DIRECTIONS
Write out exactly the lines between the line containing "Also changed, not" and the end of the records, counting both ends, and leave out all pictures.

#####

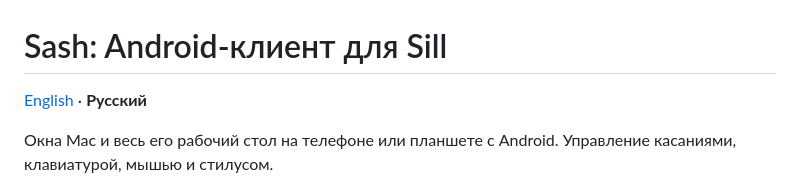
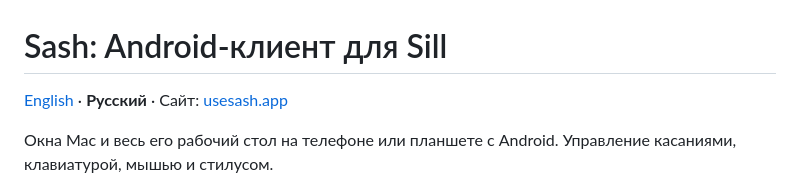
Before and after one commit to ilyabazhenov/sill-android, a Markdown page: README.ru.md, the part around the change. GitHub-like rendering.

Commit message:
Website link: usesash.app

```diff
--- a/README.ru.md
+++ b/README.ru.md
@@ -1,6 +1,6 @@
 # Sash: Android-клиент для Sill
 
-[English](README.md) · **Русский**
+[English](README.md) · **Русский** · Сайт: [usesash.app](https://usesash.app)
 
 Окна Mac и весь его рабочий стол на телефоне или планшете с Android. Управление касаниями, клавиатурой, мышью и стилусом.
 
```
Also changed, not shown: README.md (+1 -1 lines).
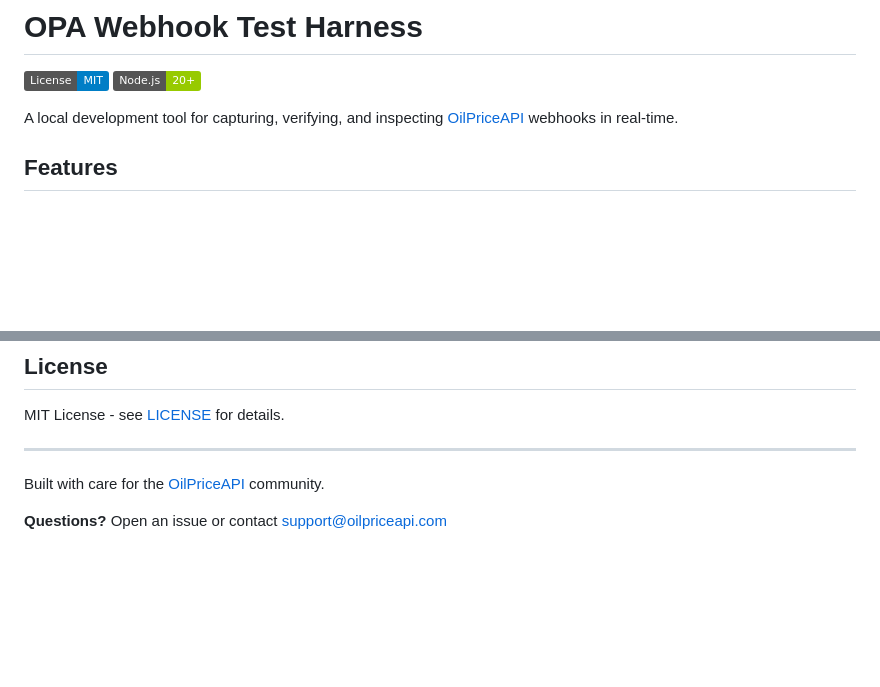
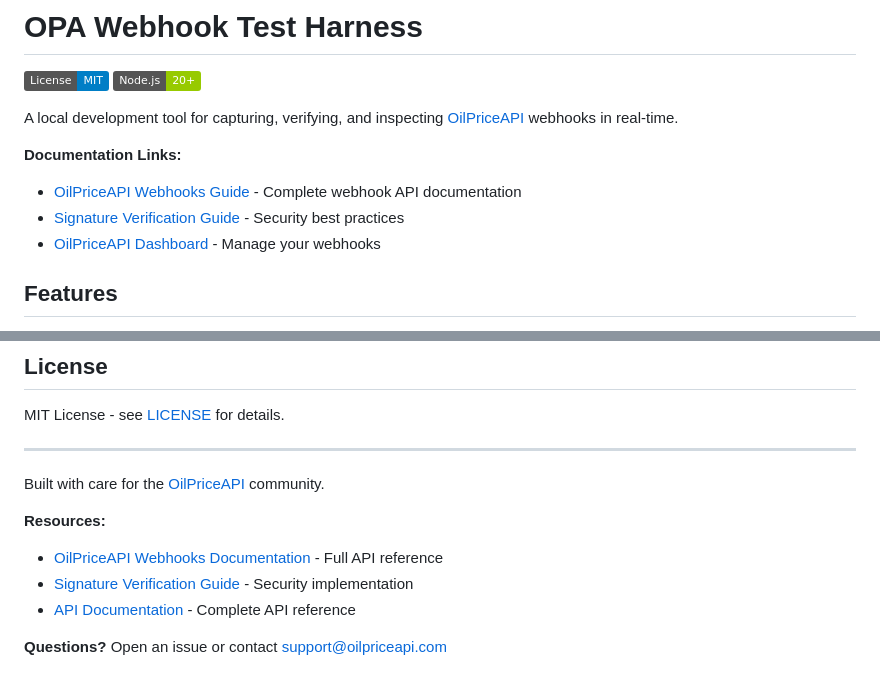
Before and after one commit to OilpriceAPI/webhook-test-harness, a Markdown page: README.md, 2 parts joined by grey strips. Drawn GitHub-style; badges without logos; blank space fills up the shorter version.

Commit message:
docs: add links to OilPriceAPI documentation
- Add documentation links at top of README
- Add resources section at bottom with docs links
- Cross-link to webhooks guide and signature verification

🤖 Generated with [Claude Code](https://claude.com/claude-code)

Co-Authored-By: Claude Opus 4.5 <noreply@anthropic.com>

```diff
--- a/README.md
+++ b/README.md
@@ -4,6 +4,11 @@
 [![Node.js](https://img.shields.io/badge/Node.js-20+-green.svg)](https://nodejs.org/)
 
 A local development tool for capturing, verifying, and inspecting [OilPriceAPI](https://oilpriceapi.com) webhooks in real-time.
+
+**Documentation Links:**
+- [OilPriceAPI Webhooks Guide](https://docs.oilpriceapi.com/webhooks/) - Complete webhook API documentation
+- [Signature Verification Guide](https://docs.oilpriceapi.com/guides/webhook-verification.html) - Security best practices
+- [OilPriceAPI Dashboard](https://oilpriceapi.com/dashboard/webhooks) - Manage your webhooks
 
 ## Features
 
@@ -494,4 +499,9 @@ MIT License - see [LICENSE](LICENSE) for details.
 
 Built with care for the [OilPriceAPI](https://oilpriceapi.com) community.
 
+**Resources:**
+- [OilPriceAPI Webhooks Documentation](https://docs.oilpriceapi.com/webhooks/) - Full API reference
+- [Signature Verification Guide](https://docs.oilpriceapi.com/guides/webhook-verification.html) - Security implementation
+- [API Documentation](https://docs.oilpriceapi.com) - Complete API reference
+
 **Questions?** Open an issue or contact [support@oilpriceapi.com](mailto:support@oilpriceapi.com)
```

#####

SOLUTION BELOW
Also changed, not shown: README.md (+1 -1 lines).
Before and after one commit to OilpriceAPI/webhook-test-harness, a Markdown page: README.md, 2 parts joined by grey strips. Drawn GitHub-style; badges without logos; blank space fills up the shorter version.

Commit message:
docs: add links to OilPriceAPI documentation
- Add documentation links at top of README
- Add resources section at bottom with docs links
- Cross-link to webhooks guide and signature verification

🤖 Generated with [Claude Code](https://claude.com/claude-code)

Co-Authored-By: Claude Opus 4.5 <noreply@anthropic.com>

```diff
--- a/README.md
+++ b/README.md
@@ -4,6 +4,11 @@
 [![Node.js](https://img.shields.io/badge/Node.js-20+-green.svg)](https://nodejs.org/)
 
 A local development tool for capturing, verifying, and inspecting [OilPriceAPI](https://oilpriceapi.com) webhooks in real-time.
+
+**Documentation Links:**
+- [OilPriceAPI Webhooks Guide](https://docs.oilpriceapi.com/webhooks/) - Complete webhook API documentation
+- [Signature Verification Guide](https://docs.oilpriceapi.com/guides/webhook-verification.html) - Security best practices
+- [OilPriceAPI Dashboard](https://oilpriceapi.com/dashboard/webhooks) - Manage your webhooks
 
 ## Features
 
@@ -494,4 +499,9 @@ MIT License - see [LICENSE](LICENSE) for details.
 
 Built with care for the [OilPriceAPI](https://oilpriceapi.com) community.
 
+**Resources:**
+- [OilPriceAPI Webhooks Documentation](https://docs.oilpriceapi.com/webhooks/) - Full API reference
+- [Signature Verification Guide](https://docs.oilpriceapi.com/guides/webhook-verification.html) - Security implementation
+- [API Documentation](https://docs.oilpriceapi.com) - Complete API reference
+
 **Questions?** Open an issue or contact [support@oilpriceapi.com](mailto:support@oilpriceapi.com)
```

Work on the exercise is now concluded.